It is when Charlie does eventually show up, that CHARLIE'S FARM has it's most fun. But of course getting there is the film's biggest hurdle. Initially, the film gets by with comedic banter between Jason and Mick especially. However, when the group finally reaches the farm, that is where the pace sort of slows down a little. There is what seems to be lots of dialogue, and walking between our characters, until something truly happens. But fortunately for CHARLIE'S FARM, once the action picks up, it's mindless fun. Nathan Jones, someone that I knew first as a Professional Wrestler, in the WWE, as well as beyond, stars in the role of killer cannibal, "Charlie Wilson". Jones' size and strength go hand in hand for this type of villainous role. He's a pretty intimidating figure, as his character delivers brutal violence to his victims. Very nice special effects make this aspect fun to see. And as a bonus, the film also features a showdown between Jones, and one Kane Hodder, the man, of course known for portraying the role of Jason Vorhees the most consecutive times over the course of the FRIDAY THE 13TH franchise. In the film, Hodder plays former boxer, "Tony Stewart", whom just so happens to be a friend of some of the group. When he comes to check up on them at the farm, he goes head to head with Charlie. It is one of the rare occurrences where Hodder isn't the one doing the slaying.
Simply put, Chris Sun's Slasher film, CHARLIE'S FARM, is not something spectacular by any means. Plot wise, it's fairly basic and formulaic, but that's not to say that it isn't somewhat fun. The villain is cool. The look of "Charlie Wilson" really stands out. The makeup looks great, as do the film's practical special effects, which make for some enjoyable carnage. All together, although a little too familiar all around, there is still some fun to be had with CHARLIE'S FARM, just as long as you go in not expecting much in terms of "new".

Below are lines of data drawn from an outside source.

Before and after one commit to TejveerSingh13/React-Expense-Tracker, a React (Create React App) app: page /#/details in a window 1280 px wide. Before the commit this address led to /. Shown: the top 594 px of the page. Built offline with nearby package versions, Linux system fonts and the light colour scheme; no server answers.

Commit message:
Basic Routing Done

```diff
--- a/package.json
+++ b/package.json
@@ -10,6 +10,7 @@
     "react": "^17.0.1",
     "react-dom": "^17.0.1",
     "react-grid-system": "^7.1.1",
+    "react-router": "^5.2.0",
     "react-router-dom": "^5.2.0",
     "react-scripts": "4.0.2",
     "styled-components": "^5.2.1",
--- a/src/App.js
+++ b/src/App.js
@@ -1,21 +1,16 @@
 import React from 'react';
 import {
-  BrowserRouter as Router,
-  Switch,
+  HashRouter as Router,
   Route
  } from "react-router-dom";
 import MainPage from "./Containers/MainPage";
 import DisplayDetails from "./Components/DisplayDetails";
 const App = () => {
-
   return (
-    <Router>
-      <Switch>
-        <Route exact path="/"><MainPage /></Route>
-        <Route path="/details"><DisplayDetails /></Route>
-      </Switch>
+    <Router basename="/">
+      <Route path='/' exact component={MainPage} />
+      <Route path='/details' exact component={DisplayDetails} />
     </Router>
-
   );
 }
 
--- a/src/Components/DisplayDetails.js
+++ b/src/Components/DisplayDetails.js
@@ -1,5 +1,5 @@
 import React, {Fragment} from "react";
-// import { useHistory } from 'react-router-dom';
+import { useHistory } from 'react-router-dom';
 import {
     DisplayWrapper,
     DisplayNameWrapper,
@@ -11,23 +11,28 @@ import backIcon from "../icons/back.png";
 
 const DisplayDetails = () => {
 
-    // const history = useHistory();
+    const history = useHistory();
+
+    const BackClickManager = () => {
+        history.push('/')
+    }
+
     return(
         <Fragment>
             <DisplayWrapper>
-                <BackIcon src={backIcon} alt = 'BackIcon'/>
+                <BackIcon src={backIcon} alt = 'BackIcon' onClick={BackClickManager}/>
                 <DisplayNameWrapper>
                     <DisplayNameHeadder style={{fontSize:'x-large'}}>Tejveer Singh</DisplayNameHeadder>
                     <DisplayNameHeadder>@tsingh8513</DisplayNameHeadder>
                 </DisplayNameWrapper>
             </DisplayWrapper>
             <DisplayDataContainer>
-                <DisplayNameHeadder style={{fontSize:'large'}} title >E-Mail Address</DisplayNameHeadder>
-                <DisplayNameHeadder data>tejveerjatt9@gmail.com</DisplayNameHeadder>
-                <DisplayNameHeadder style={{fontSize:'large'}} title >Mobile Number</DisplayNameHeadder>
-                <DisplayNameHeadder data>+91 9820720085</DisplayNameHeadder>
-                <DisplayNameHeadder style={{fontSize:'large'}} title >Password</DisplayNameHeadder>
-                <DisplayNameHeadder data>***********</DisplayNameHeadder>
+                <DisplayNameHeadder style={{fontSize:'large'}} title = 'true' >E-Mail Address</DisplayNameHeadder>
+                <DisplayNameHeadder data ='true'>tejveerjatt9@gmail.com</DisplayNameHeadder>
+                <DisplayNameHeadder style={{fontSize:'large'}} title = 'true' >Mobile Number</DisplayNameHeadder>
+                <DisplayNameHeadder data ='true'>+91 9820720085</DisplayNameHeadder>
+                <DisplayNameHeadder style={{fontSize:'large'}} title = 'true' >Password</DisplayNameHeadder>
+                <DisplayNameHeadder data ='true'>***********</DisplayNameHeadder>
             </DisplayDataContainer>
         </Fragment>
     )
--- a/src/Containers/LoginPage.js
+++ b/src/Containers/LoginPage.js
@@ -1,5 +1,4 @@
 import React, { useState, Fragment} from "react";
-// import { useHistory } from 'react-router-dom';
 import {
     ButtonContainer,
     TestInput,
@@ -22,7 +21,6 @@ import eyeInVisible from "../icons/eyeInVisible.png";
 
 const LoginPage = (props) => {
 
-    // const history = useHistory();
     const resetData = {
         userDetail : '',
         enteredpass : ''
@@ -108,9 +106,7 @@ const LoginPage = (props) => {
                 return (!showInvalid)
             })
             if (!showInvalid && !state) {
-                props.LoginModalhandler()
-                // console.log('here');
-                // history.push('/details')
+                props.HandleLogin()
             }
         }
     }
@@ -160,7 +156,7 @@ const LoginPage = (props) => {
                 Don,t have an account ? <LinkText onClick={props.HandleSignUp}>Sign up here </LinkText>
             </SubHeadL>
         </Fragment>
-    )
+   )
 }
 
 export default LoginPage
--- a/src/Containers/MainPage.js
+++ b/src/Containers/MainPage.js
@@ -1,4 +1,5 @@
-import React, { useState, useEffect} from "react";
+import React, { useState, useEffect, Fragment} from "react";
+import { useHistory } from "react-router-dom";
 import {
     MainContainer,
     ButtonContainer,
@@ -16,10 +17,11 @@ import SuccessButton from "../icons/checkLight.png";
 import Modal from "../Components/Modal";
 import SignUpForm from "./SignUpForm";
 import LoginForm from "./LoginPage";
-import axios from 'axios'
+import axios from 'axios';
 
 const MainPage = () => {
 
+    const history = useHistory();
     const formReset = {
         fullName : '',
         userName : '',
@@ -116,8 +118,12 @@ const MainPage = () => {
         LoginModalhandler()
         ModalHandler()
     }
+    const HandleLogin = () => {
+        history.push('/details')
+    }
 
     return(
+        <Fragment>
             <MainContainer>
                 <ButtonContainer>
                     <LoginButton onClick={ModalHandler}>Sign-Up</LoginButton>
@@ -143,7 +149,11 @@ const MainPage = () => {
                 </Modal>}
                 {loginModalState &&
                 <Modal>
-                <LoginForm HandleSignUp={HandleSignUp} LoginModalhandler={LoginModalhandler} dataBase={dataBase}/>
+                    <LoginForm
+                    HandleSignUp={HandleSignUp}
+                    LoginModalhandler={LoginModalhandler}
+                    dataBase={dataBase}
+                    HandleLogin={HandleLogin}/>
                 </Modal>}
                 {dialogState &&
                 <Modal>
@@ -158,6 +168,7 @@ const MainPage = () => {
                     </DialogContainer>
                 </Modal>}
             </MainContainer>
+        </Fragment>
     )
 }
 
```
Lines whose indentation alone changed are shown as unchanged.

IMPRESSION OF THE FILM
In terms of CHARLIE'S FARM bringing something new to the Slasher sub-genre, it doesn't. It is a film that treads that all too familiar line. Everything from the setup, to the villain's pursuit has been done, and seen before. So what it comes down to for a film such as this one, is that, although familiar, can the film still be enjoyed? In the case of CHARLIE'S FARM i'd say, yes, somewhat. It's major problem is that it takes awhile to get started. But once it does, it's fairly enjoyable, if only for its gore alone.